Fuel prices set to spike drastically in Israel

This is the latest in a series of fuel-price spikes, this increase constituting an extra 36 agorot per liter. 

 Illustration image of a man fueling his car at a gas station, in Jerusalem, on June 28, 2022. (photo credit: OLIVIER FITOUSSI/FLASH90)
Illustration image of a man fueling his car at a gas station, in Jerusalem, on June 28, 2022.
(photo credit: OLIVIER FITOUSSI/FLASH90)

Gas prices will be going up once again as of July 1, from NIS 7.72 to NIS 8.08 per liter of 95-grade octane, the Energy Ministry announced on Wednesday.

This is the latest in a series of fuel-price hikes, this one constituting an extra 36 agorot per liter.

Gasoline prices broke an eight-year record high in February alongside prices of oil due to the war in Ukraine. March saw a decrease in oil prices worldwide, but Israel’s prices remained unchanged.

Fuel-price spikes are currently being felt worldwide, and Israel is also beginning to feel the repercussions.

Tax reduction on fuel - not enough for consumers

The latest recorded spike comes despite the Finance Ministry’s announcement on the extension of the 'excise tax' on fuel and diesel, as part of the attempt to “combat” the high cost of living in Israel.

 Illustration image of a man fueling his car at a gas station, in Jerusalem, on June 28, 2022. (credit: OLIVIER FITOUSSI/FLASH90) Illustration image of a man fueling his car at a gas station, in Jerusalem, on June 28, 2022. (credit: OLIVIER FITOUSSI/FLASH90)

The tax reduction for fuel and diesel by half a shekel will be extended for another six months, until the end of 2022, Finance Minister Avigdor Liberman said in a Tuesday memo.

The Israel Tax Authority and the Treasury are currently working on extending the tax reduction, which stands at 50 agurot per liter, until August 9.
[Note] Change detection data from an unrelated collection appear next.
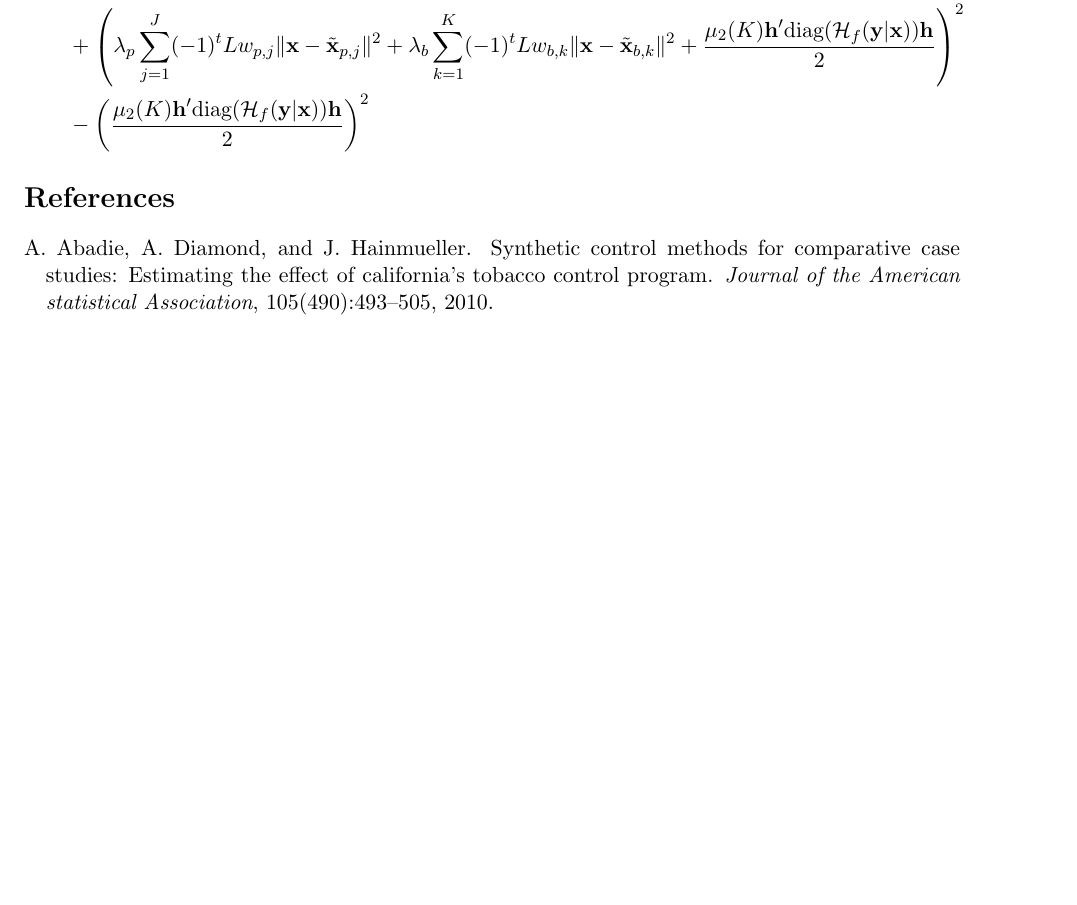
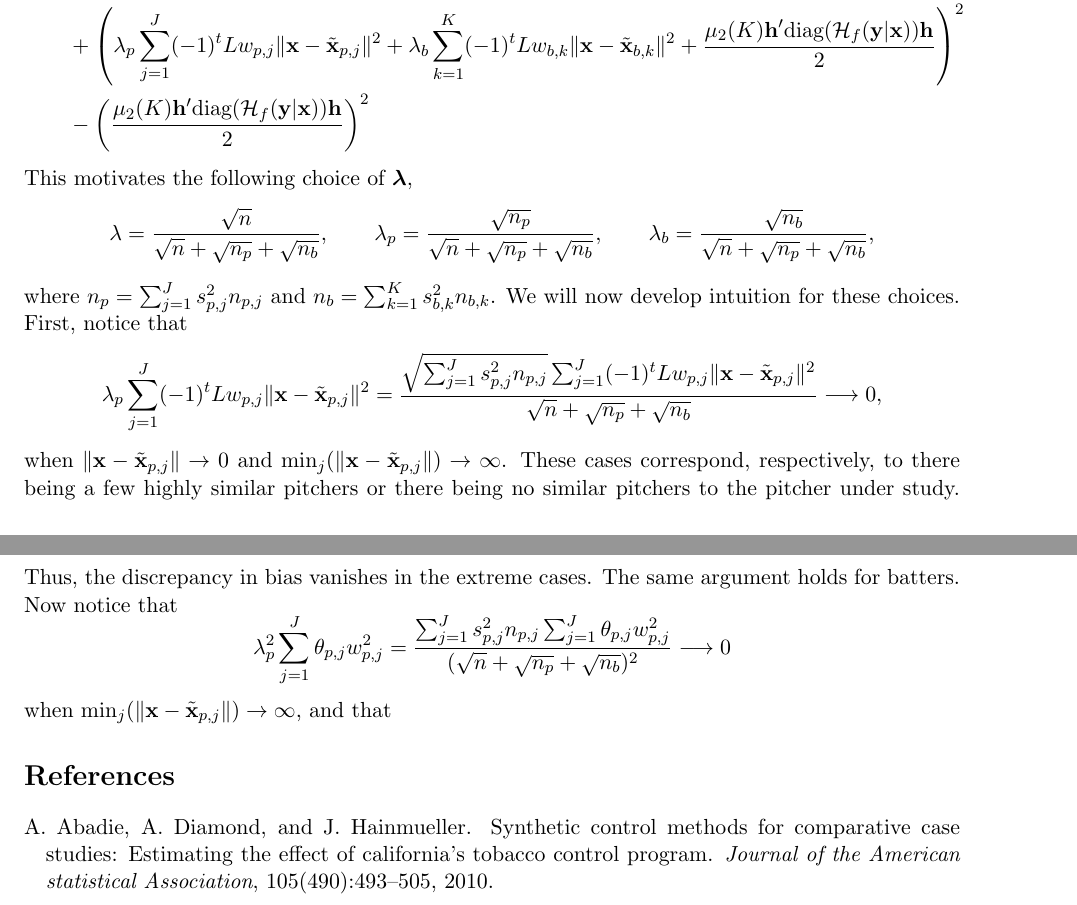
Before and after one commit to DEck13/baseball_research, a LaTeX paper (spraydists/spray.tex): part of page 7 of 8 before the commit and two parts of pages 7 and 8 of 8 after it, the two joined at a grey line, cut so that both start at the same text, the shorter picture padded with empty space. Compiled offline with pdfLaTeX.

Commit message:
updated lambda choices

```diff
--- a/spraydists/spray.tex
+++ b/spraydists/spray.tex
@@ -356,26 +357,58 @@ and regularity approximations A4 and A5 yield
 where $t \in \{0,1\}$ is chosen to satisfy the above inequality. Putting these variance and bias results together without the lower order terms yields
 \begin{align*}
   &MSE(\hat g_{\lambdabf}(\y|\x),f(\y|\x)) - MSE(\hat f_{\h}(\y|\x),f(\y|\x))
-    \leq \left(\lambda^2 + \lambda_p^2 \sum_{j=1}^Jw_{p,j}^2
-      + \lambda_b^2 \sum_{k=1}^K w_{b,k}^2 - 1\right)\frac{R_{\x}(f)f(\y|\x)}{n\det(\Hbf)} \\
+    \leq \left(\lambda^2 + \lambda_p^2 \sum_{j=1}^J\theta_{p,j}w_{p,j}^2
+      + \lambda_b^2 \sum_{k=1}^K \theta_{b,k}w_{b,k}^2 - 1\right)
+      \frac{R_{\x}(f)f(\y|\x)}{n\det(\Hbf)} \\
     &\qquad+ \left(\lambda_p \sum_{j=1}^J (-1)^t Lw_{p,j}\|\x - \tilde\x_{p,j}\|^2
      + \lambda_b \sum_{k=1}^K (-1)^tLw_{b,k}\|\x - \tilde\x_{b,k}\|^2 +
      \frac{\mu_2(K)\h'\text{diag}(\Hcal_f(\y|\x))\h}{2}\right)^2 \\
     &\qquad- \left(\frac{\mu_2(K)\h'\text{diag}(\Hcal_f(\y|\x))\h}{2}\right)^2
 \end{align*}
+This motivates the following choice of $\lambdabf$,
+$$
+  \lambda = \frac{\sqrt{n}}{\sqrt{n} + \sqrt{n_p} + \sqrt{n_b}}, \qquad
+  \lambda_p = \frac{\sqrt{n_p}}{\sqrt{n} + \sqrt{n_p} + \sqrt{n_b}}, \qquad
+  \lambda_b = \frac{\sqrt{n_b}}{\sqrt{n} + \sqrt{n_p} + \sqrt{n_b}},
+$$
+where $n_p = \sum_{j=1}^J s_{p,j}^2n_{p,j}$ and $n_b = \sum_{k=1}^K s_{b,k}^2n_{b,k}$. We will now develop intuition for these choices. First, notice that
+$$
+  \lambda_p\sum_{j=1}^J (-1)^t Lw_{p,j}\|\x - \tilde\x_{p,j}\|^2
+    = \frac{\sqrt{\sum_{j=1}^J s_{p,j}^2n_{p,j}}
+      \sum_{j=1}^J (-1)^t Lw_{p,j}\|\x - \tilde\x_{p,j}\|^2}
+      {\sqrt{n} + \sqrt{n_p} + \sqrt{n_b}} \longrightarrow 0,
+$$
+when $\|\x - \tilde\x_{p,j}\| \to 0$ and $\min_j(\|\x - \tilde\x_{p,j}\|) \to \infty$. These cases correspond, respectively, to there being a few highly similar pitchers or there being no similar pitchers to the pitcher under study. Thus, the discrepancy in bias vanishes in the extreme cases. The same argument holds for batters. Now notice that
+$$
+  \lambda_p^2 \sum_{j=1}^J\theta_{p,j}w_{p,j}^2
+    = \frac{\sum_{j=1}^J s_{p,j}^2n_{p,j}\sum_{j=1}^J\theta_{p,j}w_{p,j}^2}
+      {(\sqrt{n} + \sqrt{n_p} + \sqrt{n_b})^2} \longrightarrow 0
+$$
+when $\min_j(\|\x - \tilde\x_{p,j}\|) \to \infty$, and that
 
+
+%This motivates the following choice of $\lambdabf$,
 %\begin{align*}
-% &MSE(\hat g_{\lambdabf}(y|x)) - MSE(\hat f_\h(\y|\x))
-%   = \Var(\hat g_{\lambdabf}(y|x)) - \Var(\hat f_\h(\y|\x))
-%     + \text{Bias}(\hat g_{\lambdabf}(y|x)) - \text{Bias}(\hat f_\h(\y|\x)) \\
-% &\qquad = (\lambda^2 - 1)\frac{R_{\x}(f)f(\y|\x)}{n\det(\Hbf)} + O\left(\frac{1}{n}\right)
-%    + \lambda_p^2 \sum_{j=1}^J w_{p,j}^2
-%      \frac{R_{\tilde \x_{p,j}}(f)f(\y|\x_{p,j},\x_{b,K+1})}{n\det(\Hbf)} \\
-%    &\qquad\qquad+ \lambda_b^2 \sum_{k=1}^K w_{b,k}^2
-%      \frac{R_{\tilde\x_{b,k}}(f)f(\y|\x_{p,J+1},\x_{b,k})}{n\det(\Hbf)}
-%      + \text{Bias}(\hat g_{\lambdabf}(y|x)) - \text{Bias}(\hat f_\h(\y|\x)).
+%   \text{numerator}(\lambda) &= \sqrt{\frac{1}{\sum_{j=1}^Js_{p,j}^2 + \sum_{k=1}^Ks_{b,k}^2}},\\
+%   \text{numerator}(\lambda_p) &= \sqrt{\frac{1}{\sum_{j=1}^J\theta_{p,j}w_{p,j}^2}}, \\
+%   \text{numerator}(\lambda_b) &= \sqrt{\frac{1}{\sum_{j=1}^K\theta_{b,k}w_{b,k}^2}}.
 %\end{align*}
-
+%We will develop some intuition for these choices. First notice that
+%\begin{align*}
+%  &\frac{\text{numerator}(\lambda)}{\text{numerator}(\lambda_p)}
+%    = \sqrt{\frac{\sum_{j=1}^J\theta_{p,j}w_{p,j}^2}
+%      {\sum_{j=1}^Js_{p,j}^2 + \sum_{k=1}^Ks_{b,k}^2}}
+%    = \sqrt{\frac{\sum_{j=1}^J\theta_{p,j}w_{p,j}^2}
+%      {\sum_{j=1}^Js_{p,j}^2}}\sqrt{\frac{\sum_{j=1}^Js_{p,j}^2}
+%      {\sum_{j=1}^Js_{p,j}^2 + \sum_{k=1}^Ks_{b,k}^2}} \\
+%    &\qquad= \frac{\sqrt{\sum_{j=1}^J\theta_{p,j}s_{p,j}^2}}
+%      {\sum_{j=1}^Js_{p,j}^2}\sqrt{\frac{\sum_{j=1}^Js_{p,j}^2}
+%      {\sum_{j=1}^Js_{p,j}^2 + \sum_{k=1}^Ks_{b,k}^2}}
+%    = \sqrt{\frac{\sum_{j=1}^J\theta_{p,j}s_{p,j}^2}
+%      {\sum_{j=1}^Js_{p,j}^2}}\sqrt{\frac{1}
+%      {\sum_{j=1}^Js_{p,j}^2 + \sum_{k=1}^Ks_{b,k}^2}}
+%\end{align*}
+%Therefore, when there are no pitchers similar to the pitcher under study we observe that $\lambda/$
 
 
 
```
Also changed, not shown: spraydists/spray.pdf, spraydists/spray.tex (29 more changed lines).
Starting August 10, a further reduction of another half a shekel will be put in place, reducing gas rates from that date by one shekel until November 15.

World economy dominos
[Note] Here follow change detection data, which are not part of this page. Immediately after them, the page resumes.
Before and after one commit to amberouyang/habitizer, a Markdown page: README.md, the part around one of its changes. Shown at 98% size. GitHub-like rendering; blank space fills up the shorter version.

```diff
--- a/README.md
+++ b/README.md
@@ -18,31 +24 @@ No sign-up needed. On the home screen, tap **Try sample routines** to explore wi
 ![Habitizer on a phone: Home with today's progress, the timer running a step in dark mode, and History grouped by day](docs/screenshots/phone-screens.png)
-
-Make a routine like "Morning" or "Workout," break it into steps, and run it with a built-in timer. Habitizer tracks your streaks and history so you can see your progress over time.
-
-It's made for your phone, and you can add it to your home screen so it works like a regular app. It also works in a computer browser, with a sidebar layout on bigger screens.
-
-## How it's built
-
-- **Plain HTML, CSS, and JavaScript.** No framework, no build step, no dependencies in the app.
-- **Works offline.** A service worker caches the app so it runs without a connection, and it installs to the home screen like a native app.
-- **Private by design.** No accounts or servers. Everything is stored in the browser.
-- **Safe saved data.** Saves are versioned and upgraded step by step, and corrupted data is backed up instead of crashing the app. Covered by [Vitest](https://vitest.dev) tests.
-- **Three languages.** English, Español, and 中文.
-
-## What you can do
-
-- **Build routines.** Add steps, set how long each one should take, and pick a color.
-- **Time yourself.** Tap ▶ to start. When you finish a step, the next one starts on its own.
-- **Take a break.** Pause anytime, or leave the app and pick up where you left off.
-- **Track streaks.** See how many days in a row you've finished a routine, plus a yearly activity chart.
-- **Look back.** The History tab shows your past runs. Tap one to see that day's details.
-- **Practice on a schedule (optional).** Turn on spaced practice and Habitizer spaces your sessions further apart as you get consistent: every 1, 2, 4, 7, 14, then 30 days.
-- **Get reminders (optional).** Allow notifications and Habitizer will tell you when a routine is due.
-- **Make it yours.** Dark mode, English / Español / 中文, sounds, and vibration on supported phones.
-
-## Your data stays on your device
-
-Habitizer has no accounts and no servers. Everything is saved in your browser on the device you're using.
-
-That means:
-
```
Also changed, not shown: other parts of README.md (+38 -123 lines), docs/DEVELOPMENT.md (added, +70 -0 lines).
The continually rising price of gas can be traced back to the onset of the war in Ukraine, a catalyst event that set off a staggering chain of world-economy dominos.
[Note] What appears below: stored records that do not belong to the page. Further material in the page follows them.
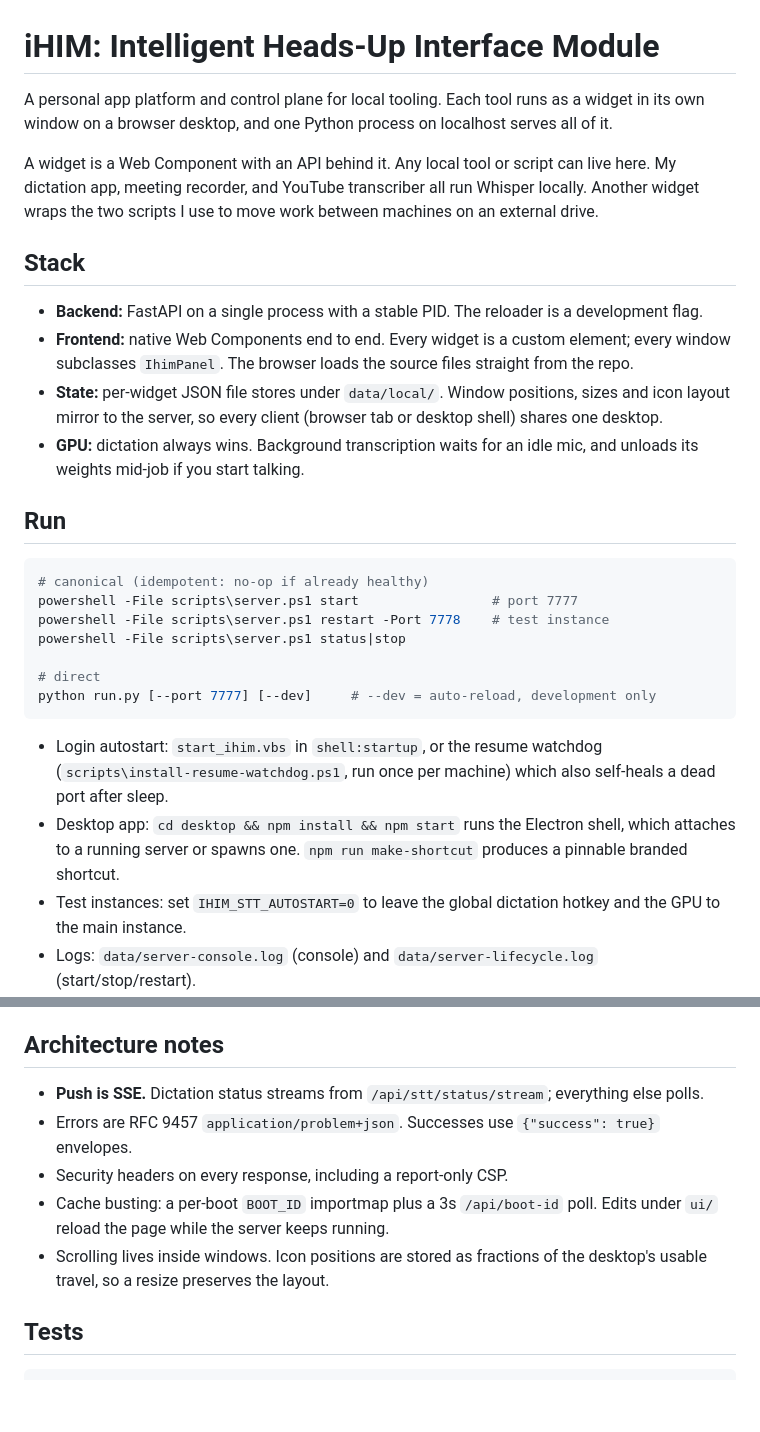
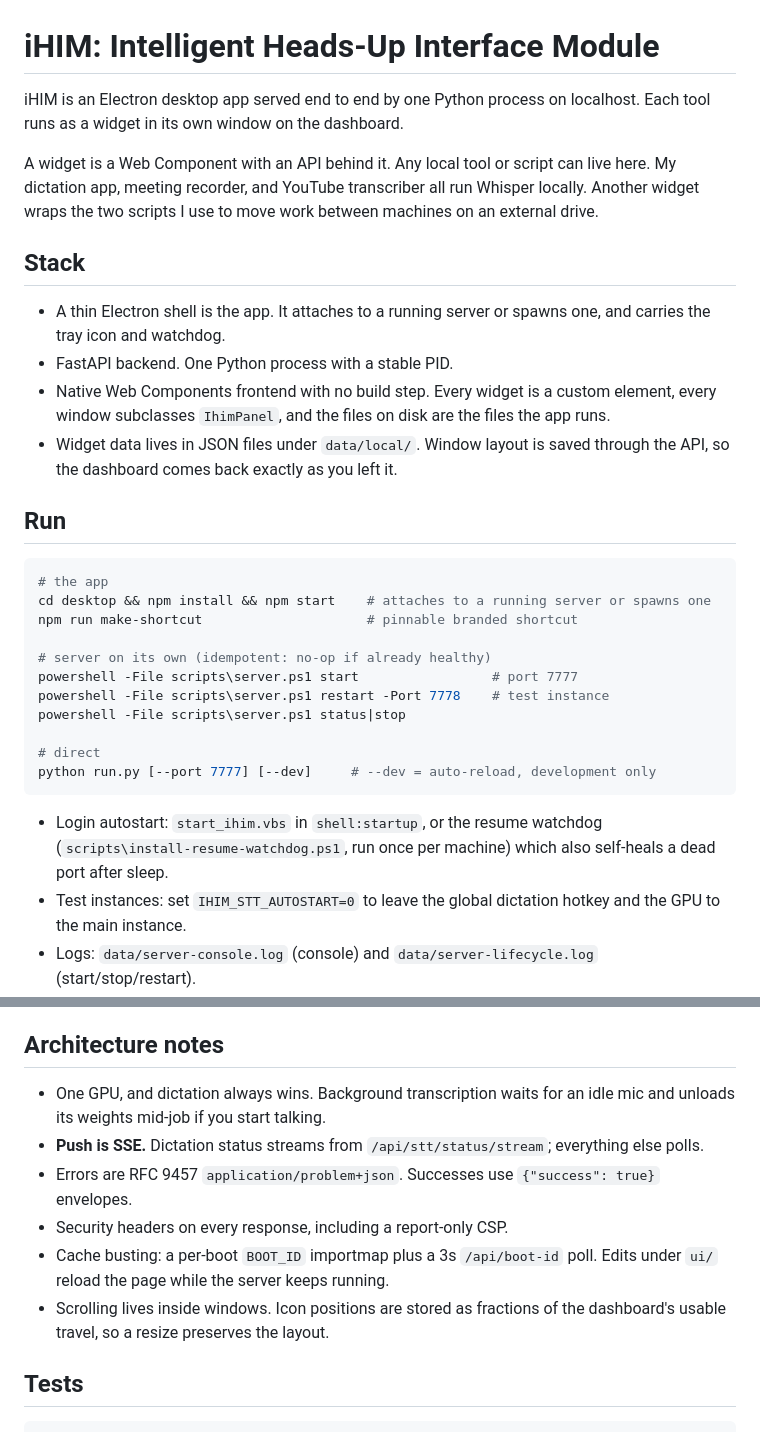
Before and after one commit to race-nevils/ihim, a Markdown page: README.md, 2 parts joined by grey strips. GitHub-like rendering; blank space fills up the shorter version.

Commit message:
docs: recut the README around the desktop app
The stack section read browser-first, which no longer matches how the
app is used: the Electron shell is the front door, so it now leads the
stack and the word browser is gone from the file. The surface is called
the dashboard throughout (desktop stays reserved for the Electron fact).

Other cuts in the same pass: the opener no longer repeats the repo
description and states the app shape directly; the reloader aside and
the tab-versus-app distinction are deleted; the no-build-step frontend
is said plainly (the files on disk are the files the app runs); the GPU
arbitration line moved from the stack to architecture notes, since it
governs how the Whisper widgets share the GPU rather than what the app
is built on; the run section leads with the desktop app and demotes the
server script to the server's own lifecycle tool.

````diff
--- a/README.md
+++ b/README.md
@@ -1,20 +1,24 @@
 # iHIM: Intelligent Heads-Up Interface Module
 
-A personal app platform and control plane for local tooling. Each tool runs as a widget in its own window on a browser desktop, and one Python process on localhost serves all of it.
+iHIM is an Electron desktop app served end to end by one Python process on localhost. Each tool runs as a widget in its own window on the dashboard.
 
 A widget is a Web Component with an API behind it. Any local tool or script can live here. My dictation app, meeting recorder, and YouTube transcriber all run Whisper locally. Another widget wraps the two scripts I use to move work between machines on an external drive.
 
 ## Stack
 
-- **Backend:** FastAPI on a single process with a stable PID. The reloader is a development flag.
-- **Frontend:** native Web Components end to end. Every widget is a custom element; every window subclasses `IhimPanel`. The browser loads the source files straight from the repo.
-- **State:** per-widget JSON file stores under `data/local/`. Window positions, sizes and icon layout mirror to the server, so every client (browser tab or desktop shell) shares one desktop.
-- **GPU:** dictation always wins. Background transcription waits for an idle mic, and unloads its weights mid-job if you start talking.
+- A thin Electron shell is the app. It attaches to a running server or spawns one, and carries the tray icon and watchdog.
+- FastAPI backend. One Python process with a stable PID.
+- Native Web Components frontend with no build step. Every widget is a custom element, every window subclasses `IhimPanel`, and the files on disk are the files the app runs.
+- Widget data lives in JSON files under `data/local/`. Window layout is saved through the API, so the dashboard comes back exactly as you left it.
 
 ## Run
 
 ```powershell
-# canonical (idempotent: no-op if already healthy)
+# the app
+cd desktop && npm install && npm start    # attaches to a running server or spawns one
+npm run make-shortcut                     # pinnable branded shortcut
+
+# server on its own (idempotent: no-op if already healthy)
 powershell -File scripts\server.ps1 start                 # port 7777
 powershell -File scripts\server.ps1 restart -Port 7778    # test instance
 powershell -File scripts\server.ps1 status|stop
@@ -24,7 +28,6 @@ python run.py [--port 7777] [--dev]     # --dev = auto-reload, development only
 ```
 
 - Login autostart: `start_ihim.vbs` in `shell:startup`, or the resume watchdog (`scripts\install-resume-watchdog.ps1`, run once per machine) which also self-heals a dead port after sleep.
-- Desktop app: `cd desktop && npm install && npm start` runs the Electron shell, which attaches to a running server or spawns one. `npm run make-shortcut` produces a pinnable branded shortcut.
 - Test instances: set `IHIM_STT_AUTOSTART=0` to leave the global dictation hotkey and the GPU to the main instance.
 - Logs: `data/server-console.log` (console) and `data/server-lifecycle.log` (start/stop/restart).
 
@@ -58,11 +61,12 @@ tests/                     pytest
 
 ## Architecture notes
 
+- One GPU, and dictation always wins. Background transcription waits for an idle mic and unloads its weights mid-job if you start talking.
 - **Push is SSE.** Dictation status streams from `/api/stt/status/stream`; everything else polls.
 - Errors are RFC 9457 `application/problem+json`. Successes use `{"success": true}` envelopes.
 - Security headers on every response, including a report-only CSP.
 - Cache busting: a per-boot `BOOT_ID` importmap plus a 3s `/api/boot-id` poll. Edits under `ui/` reload the page while the server keeps running.
-- Scrolling lives inside windows. Icon positions are stored as fractions of the desktop's usable travel, so a resize preserves the layout.
+- Scrolling lives inside windows. Icon positions are stored as fractions of the dashboard's usable travel, so a resize preserves the layout.
 
 ## Tests
 
````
International sanctions levied against Russia in response to its aggression and war-mongering have put a major strain on the oil market, as the former Soviet nation is one of Europe's primary oil exporters.

In turn, the price of gasoline everywhere ballooned and though in many nations, gas prices have been regulated somewhat, the price in Israel has remained unfortunately high.

Zachy Hennessey contributed to this report.